Duvall and Costner Boss the Open Range
They don't make them like they use to especially when you get on the subject of Westerns, but occasionally they get pretty darn close. One such western which gets very close is "Open Range" starring Robert Duvall, Kevin Costner and Annette Bening. It has that old style feel, that storyline about cowboys looking for justice and feels at times like one of those westerns directed by Anthony Mann which starred James Stewart. But whilst surprisingly good "Open Range" is not perfect and suffers from feeling drawn out as it tries to capture the beauty of the open plains a little too much and also delivers an ending which is most definitely over long and some could say superfluous.
Whilst driving cattle across the open range cowboys Boss Spearman (Robert Duvall - John Q) and Charley Waite (Kevin Costner - 3000 Miles to Graceland) are forced to take action and revisit their painful pasts when Denton Baxter (Michael Gambon - Charlotte Gray) the owner of a ranch and king pin in the local town decides to run them and their 2 partners out of the area. Forced to seek justice Charley and Boss put their lives on the line against Baxter's men to get justice for what has been done to them and for what they stand for.
The first thing which hits you about "Open Range" is that it has an almost artsy side to it, with lingering shots of the open range, mountains and the use of natural lighting to deliver atmosphere. It's surprising because this level of artistry is not what you normally associate with a western or with the director Kevin Costner. But in a strange way it works, it creates the atmosphere, the loneliness of the open range and wows you with the beautiful vistas. Although saying that there are times when the level of artistry seems almost indulgent, lingering longer on shots of the back drops than maybe necessary causing it too feel drawn out as if Costner was so in awe of his surroundings that he couldn't restrain himself from just one more scenic shot.
But when you get past the visual ness of "Open Range" it has a very traditional feel with Charley & Boss finding themselves forced into seeking justice against a land owner who also controls the nearby town. It delivers all those expected elements, the Marshall who is in the pocket of the land owner, the quirky locals, the town doctor, the romantic element and of course the big gun fight, everything you would expect from any western. It's as if writer Lauran Paine had masterfully combined the various elements of popular westerns into one story, not haphazardly but in a thought out flowing manner. It makes it feel familiar and very traditional but not in a bad way because it also captures the whole essence of the old westerns.

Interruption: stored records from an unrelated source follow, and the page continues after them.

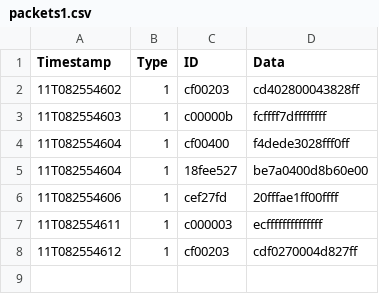
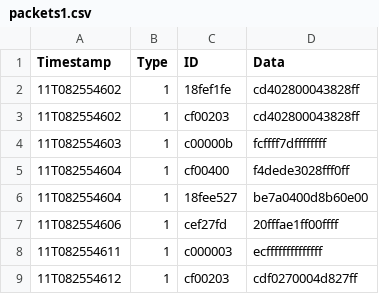
Before and after one commit to cdrocha1/packetID, a CSV file: packets1.csv, drawn as a sheet.

```diff
--- a/packets1.csv
+++ b/packets1.csv
@@ -1,2 +1,3 @@
 Timestamp;Type;ID;Data
+11T082554602;1;18fef1fe;cd402800043828ff
 11T082554602;1;cf00203;cd402800043828ff
```
Also changed, not shown: 1 other file.
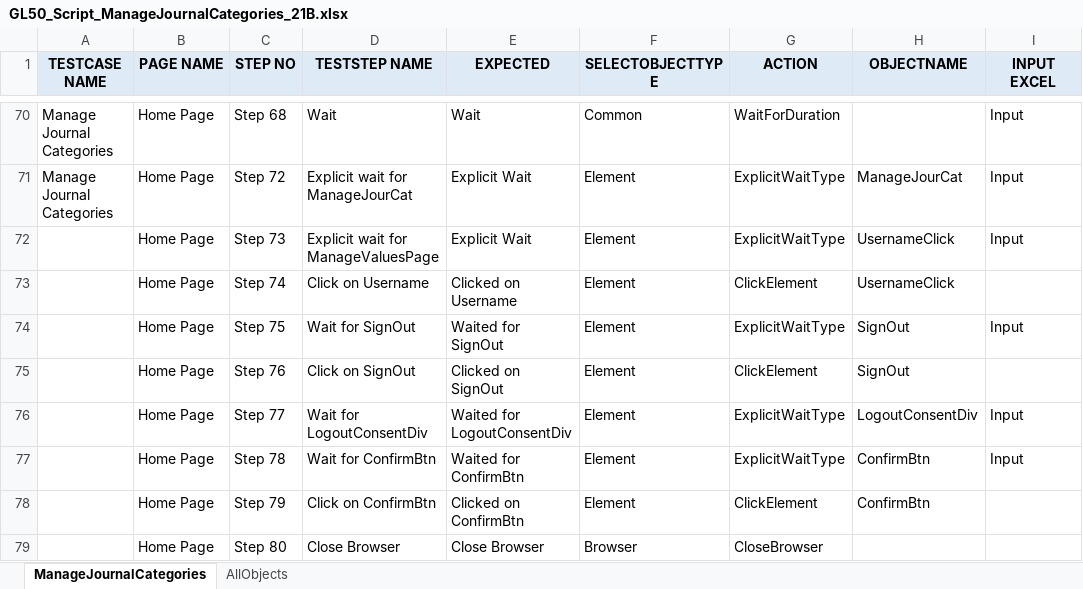
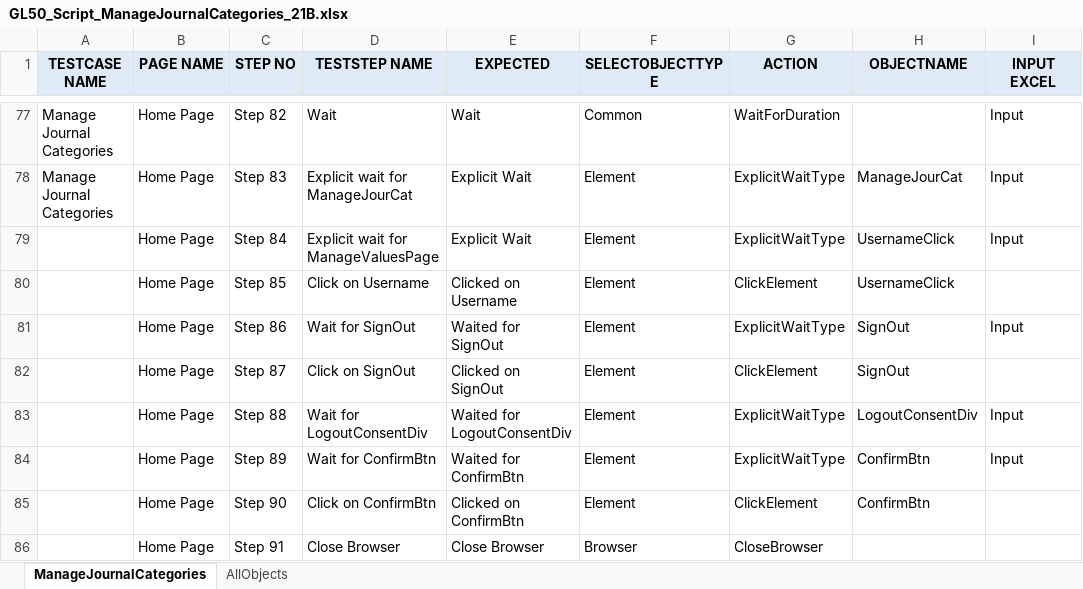
Before and after one commit to rt8228/Gnb_Fusion, an Excel workbook: GL50_Script_ManageJournalCategories_21B.xlsx, sheet ManageJournalCategories, drawn as a sheet; only a part is shown, gaps mark what is left out; values as stored, in another font and other column widths than the file's, no borders; conditional formats not drawn; addresses are those after the commit; the diff covers the shown part only; the diff names each change by its address in the sheet, - before the commit and + after, or states it on an @@ line.

```diff
--- a/GL50_Script_ManageJournalCategories_21B.xlsx (sheet ManageJournalCategories)
+++ b/GL50_Script_ManageJournalCategories_21B.xlsx (sheet ManageJournalCategories)
-C77 (STEP NO): Step 68
+C77 (STEP NO): Step 82
-C78 (STEP NO): Step 72
+C78 (STEP NO): Step 83
-C79 (STEP NO): Step 73
+C79 (STEP NO): Step 84
-C80 (STEP NO): Step 74
+C80 (STEP NO): Step 85
-C81 (STEP NO): Step 75
+C81 (STEP NO): Step 86
-C82 (STEP NO): Step 76
+C82 (STEP NO): Step 87
-C83 (STEP NO): Step 77
+C83 (STEP NO): Step 88
-C84 (STEP NO): Step 78
+C84 (STEP NO): Step 89
-C85 (STEP NO): Step 79
+C85 (STEP NO): Step 90
-C86 (STEP NO): Step 80
+C86 (STEP NO): Step 91
```
Also changed, not shown: 7 added rows and 21 edited cells elsewhere in this sheet, sheet AllObjects, GL50_TestData_ManageJournalCategories_21B.xlsx.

At the same time as feeling traditional "Open Range" also adds a more contemporary side. Elements such as the town flooding making it difficult to walk around, that people didn't just go around shooting on the spur of the moment preferring to keep innocent people out of it and that the gunfighters preparing for battle, they places weapons in calculated places it gives it a slightly more believable feel. It certainly works because it stops it from feeling too fantasy like, although the big gunfight is the stuff of childhood fantasy, epic in scale with guns a blazing and bad guys being blasted. It's another reason why it gets very close to the good old times of westerns, because it delivers those wonderful big screen moments and that gun fight certainly stands out as one of the best.
But "Open Range" isn't perfect and in the tradition of westerns there is a romantic element which smoulders between Charley and Sue Barlow, brilliantly played by Annette Bening, who works with the doctor. For the most it's a nice element but is one of the reasons why "Open Range" is drawn out, it pays it too much attention, especially during the final half an hour where it endeavours to bring closure to every aspect of the storyline. For me it didn't need closure, or at least not to the extent that is delivered in "Open Range" and would have been better to leave that side of things slightly floating. It would have certainly cut down the running length to less than 2 hours instead of the quite long 2 hours 13 minutes which "Open Range" runs for.
As for more positives well Robert Duvall is a piece of brilliant casting delivering every aspect of the old cowboy with a past that he's been trying to leave behind. And Kevin Costner is equally good as his right hand man Charley, delivering a more restrained performance than we are use to from Costner, giving us not so much a silent cowboy but one who only says something when it's worth saying. Between Duvall and Costner they make it all come together delivering the action perfectly but also the bond they have making them believable as old working friends who yet know little about each other.
What this all boils down to is that "Open Range" is very much a modern western which manages to capture much of what was so good about the old westerns. It centres on a simple but compelling story of justice, it delivers tension and atmosphere plus of course a stunning gun fight which really is one of the best to have hit the big screen. But it does at times stray from the path. Costner's attempts to deliver the beauty of the landscape is at times a little over indulgent, drawing things out longer than is necessary as is the romantic storyline which whilst in the tradition of westerns is given too much attention. But even so "Open Range" is a stunning modern western, one which is a must see for fans of westerns.